▶ **What needs to be done**:
Look through the material below and count the lines that hold "edges". Give that number by itself.

▶ **Extracted information**:

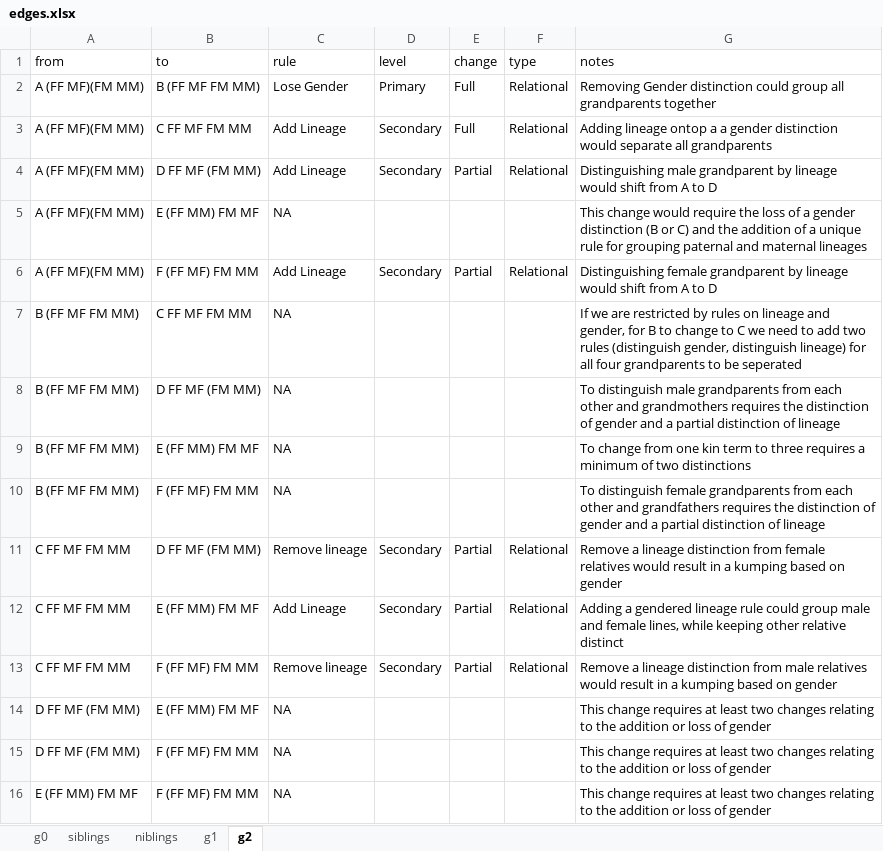
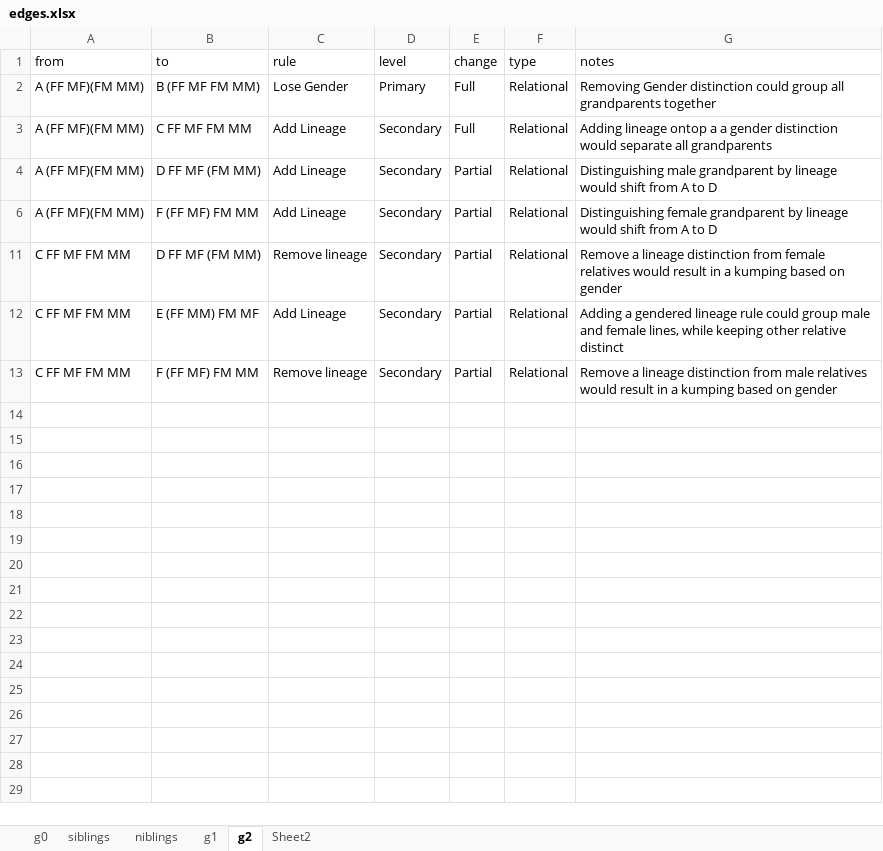
Before and after one commit to SamPassmore/Passmore_Kinspace, an Excel workbook: data/edges.xlsx, sheet g2, drawn as a sheet; values as stored, in another font and other column widths than the file's, no borders; the diff names each change by its address in the sheet, - before the commit and + after, or states it on an @@ line.

```diff
--- a/data/edges.xlsx (sheet g2)
+++ b/data/edges.xlsx (sheet g2)
+sheet tab: Sheet2
@@ row 5 hidden: A (FF MF)(FM MM) | E (FF MM) FM MF | NA |  |  |  | This change would require the loss of a gender distinction (B or C) and the addition of a unique rule for grouping paternal and maternal lineages @@
@@ row 7 hidden: B (FF MF FM MM) | C FF MF FM MM | NA |  |  |  | If we are restricted by rules on lineage and gender, for B to change to C we need to add two rules (distinguish gender, distinguish lineage) for all four grandparents to be seperated @@
@@ row 8 hidden: B (FF MF FM MM) | D FF MF (FM MM) | NA |  |  |  | To distinguish male grandparents from each other and grandmothers requires the distinction of gender and a partial distinction of lineage @@
@@ row 9 hidden: B (FF MF FM MM) | E (FF MM) FM MF | NA |  |  |  | To change from one kin term to three requires a minimum of two distinctions @@
@@ row 10 hidden: B (FF MF FM MM) | F (FF MF) FM MM | NA |  |  |  | To distinguish female grandparents from each other and grandfathers requires the distinction of gender and a partial distinction of lineage @@
@@ row 14 hidden: D FF MF (FM MM) | E (FF MM) FM MF | NA |  |  |  | This change requires at least two changes relating to the addition or loss of gender @@
@@ row 15 hidden: D FF MF (FM MM) | F (FF MF) FM MM | NA |  |  |  | This change requires at least two changes relating to the addition or loss of gender @@
@@ row 16 hidden: E (FF MM) FM MF | F (FF MF) FM MM | NA |  |  |  | This change requires at least two changes relating to the addition or loss of gender @@
```
Also changed, not shown: sheet g0, sheet siblings, sheet g1, data/typology.xlsx, 6 other files.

▶ **Response box**:
3